Story Of Joseph In The Bible

Joseph was the second youngest of twelve brothers born to Jacob, who was called Israel. In Genesis 37:3–4 we read, “Now Israel loved Joseph more than any of his other sons, because he had been born to him in his old age; and he made an ornate robe for him. When his brothers saw that their father loved him more than any of them, they hated him and could not speak a kind word to him.” The same passage also discusses two dreams Joseph had that angered his brothers; the dreams indicated his brothers would someday bow to him. Joseph’s brothers also despised him due to their father’s overt favoritism toward him.

One day, Joseph traveled to check on his brothers while they were watching their sheep. His brothers plotted against him, threw him in an empty well, and later sold him as a slave to some traveling Midianites. Applying animal blood to his “ornate robe,” they returned home and made Jacob believe his son had been killed by wild animals.

In the meantime, Joseph was taken to Egypt and sold to the captain of the guard, Potiphar, as a household slave. Joseph was later falsely accused of attempting to rape Potiphar’s wife and thrown into prison. While in prison, Joseph accurately interpreted the dreams of two of Pharaoh’s servants, who were also incarcerated. Later, Pharaoh had a disturbing dream no one could interpret. One of the servants Joseph had previously helped then suggested to Pharaoh that Joseph could interpret the dream. Joseph was summoned from prison, and he interpreted Pharaoh’s dream in such a powerful way that he was appointed second-in-command over Egypt.

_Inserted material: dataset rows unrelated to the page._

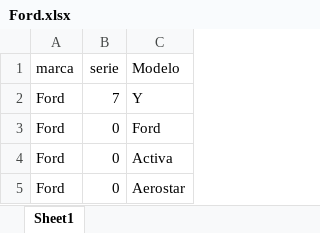
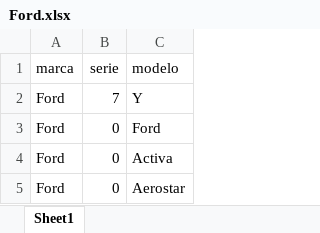
Before and after one commit to FlamingoLindo/autoSINP, an Excel workbook: Files/Excel/Ford.xlsx, sheet Sheet1, drawn as a sheet; only a part is shown; values as stored, in another font and other column widths than the file's, no borders; the diff names each change by its address in the sheet, - before the commit and + after, or states it on an @@ line.

```diff
--- a/Files/Excel/Ford.xlsx (sheet Sheet1)
+++ b/Files/Excel/Ford.xlsx (sheet Sheet1)
-C1: Modelo
+C1: modelo
```
Also changed, not shown: 1 other file.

Pharaoh’s dream predicted seven years of famine. During the famine, Joseph’s older brothers came to Egypt to buy food. They did not recognize Joseph, now twenty years older, and he treated them harshly, pretending that he thought they were spies. Joseph kept one brother in prison until the others brought their youngest brother, Benjamin, back to Egypt to prove they were not spies. They brought Benjamin with them on a return trip, and, after a series of twists that included his brothers bowing before him—in fulfillment of Joseph’s dream of long ago—Joseph revealed himself to his brothers. They were shocked, yet soon glad to be reunited. Joseph sent word for the entire family to join them in Egypt until after the famine.

Later, when their father, Jacob, died, Joseph’s brothers feared that Joseph would take revenge against them for their prior treatment of him. They came to Joseph and begged for his forgiveness, appealing to a request their father had made before he died (Genesis 50:16–17) Joseph wept when he heard their appeal. Revenge was the last thing on his mind. Joseph said to them, “Don’t be afraid. Am I in the place of God? You intended to harm me, but God intended it for good to accomplish what is now being done, the saving of many lives” (Genesis 50:19–20).

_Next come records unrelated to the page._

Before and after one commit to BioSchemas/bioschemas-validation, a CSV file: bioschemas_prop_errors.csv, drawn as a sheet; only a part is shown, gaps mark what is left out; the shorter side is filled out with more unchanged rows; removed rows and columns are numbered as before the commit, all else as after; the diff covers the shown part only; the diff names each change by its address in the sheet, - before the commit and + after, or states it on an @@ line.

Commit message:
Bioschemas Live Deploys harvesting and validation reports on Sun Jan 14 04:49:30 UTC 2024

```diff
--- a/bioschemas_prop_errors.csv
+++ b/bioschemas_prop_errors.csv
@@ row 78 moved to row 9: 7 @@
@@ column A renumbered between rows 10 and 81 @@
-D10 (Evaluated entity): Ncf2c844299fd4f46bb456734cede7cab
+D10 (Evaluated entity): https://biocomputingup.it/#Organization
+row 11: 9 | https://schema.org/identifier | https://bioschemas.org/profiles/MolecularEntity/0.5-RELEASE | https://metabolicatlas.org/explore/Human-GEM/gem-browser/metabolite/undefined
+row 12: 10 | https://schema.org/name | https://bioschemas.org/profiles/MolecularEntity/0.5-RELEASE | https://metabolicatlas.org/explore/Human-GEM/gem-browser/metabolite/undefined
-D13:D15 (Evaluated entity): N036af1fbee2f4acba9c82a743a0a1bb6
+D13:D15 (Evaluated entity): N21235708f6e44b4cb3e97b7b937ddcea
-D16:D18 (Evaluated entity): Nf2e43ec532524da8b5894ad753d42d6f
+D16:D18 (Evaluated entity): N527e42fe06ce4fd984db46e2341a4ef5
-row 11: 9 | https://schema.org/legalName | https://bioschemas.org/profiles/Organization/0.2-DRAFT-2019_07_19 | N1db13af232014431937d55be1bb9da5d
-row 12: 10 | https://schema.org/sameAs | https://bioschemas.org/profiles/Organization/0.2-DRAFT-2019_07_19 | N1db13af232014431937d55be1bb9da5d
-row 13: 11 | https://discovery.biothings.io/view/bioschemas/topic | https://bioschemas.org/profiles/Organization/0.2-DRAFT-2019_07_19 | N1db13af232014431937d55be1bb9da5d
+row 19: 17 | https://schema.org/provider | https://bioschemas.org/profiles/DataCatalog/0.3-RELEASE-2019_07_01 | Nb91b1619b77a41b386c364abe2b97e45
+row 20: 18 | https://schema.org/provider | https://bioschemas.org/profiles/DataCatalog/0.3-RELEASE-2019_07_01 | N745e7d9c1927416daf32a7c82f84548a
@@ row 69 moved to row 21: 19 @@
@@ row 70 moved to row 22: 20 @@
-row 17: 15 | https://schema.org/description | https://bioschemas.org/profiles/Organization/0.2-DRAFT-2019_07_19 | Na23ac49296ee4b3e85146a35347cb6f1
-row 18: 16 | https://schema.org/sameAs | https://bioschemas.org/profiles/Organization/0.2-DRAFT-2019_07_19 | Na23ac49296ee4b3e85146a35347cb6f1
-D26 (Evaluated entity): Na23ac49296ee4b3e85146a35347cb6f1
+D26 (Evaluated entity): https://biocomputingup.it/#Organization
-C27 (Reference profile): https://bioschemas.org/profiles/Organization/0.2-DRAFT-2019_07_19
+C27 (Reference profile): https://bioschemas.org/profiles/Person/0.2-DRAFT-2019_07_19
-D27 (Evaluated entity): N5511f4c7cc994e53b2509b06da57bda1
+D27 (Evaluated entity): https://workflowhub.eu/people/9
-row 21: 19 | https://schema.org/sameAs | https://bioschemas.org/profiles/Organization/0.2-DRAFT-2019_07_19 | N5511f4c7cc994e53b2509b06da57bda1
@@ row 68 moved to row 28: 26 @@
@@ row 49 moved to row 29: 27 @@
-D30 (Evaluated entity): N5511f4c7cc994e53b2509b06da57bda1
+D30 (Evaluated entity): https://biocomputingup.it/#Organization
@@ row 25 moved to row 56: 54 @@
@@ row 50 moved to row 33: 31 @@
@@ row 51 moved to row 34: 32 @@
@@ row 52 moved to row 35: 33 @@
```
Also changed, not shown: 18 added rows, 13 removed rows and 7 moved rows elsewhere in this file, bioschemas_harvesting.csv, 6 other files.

In the story of Joseph and his brothers, we see the themes of forgiveness, the father-son bond, sibling rivalry, brotherly love, God’s sovereignty, and God’s greater good in times of suffering. Just like Joseph, we are called to forgive those who have offended us and see life’s experiences as part of God’s plan to help us serve others.

Leave a Reply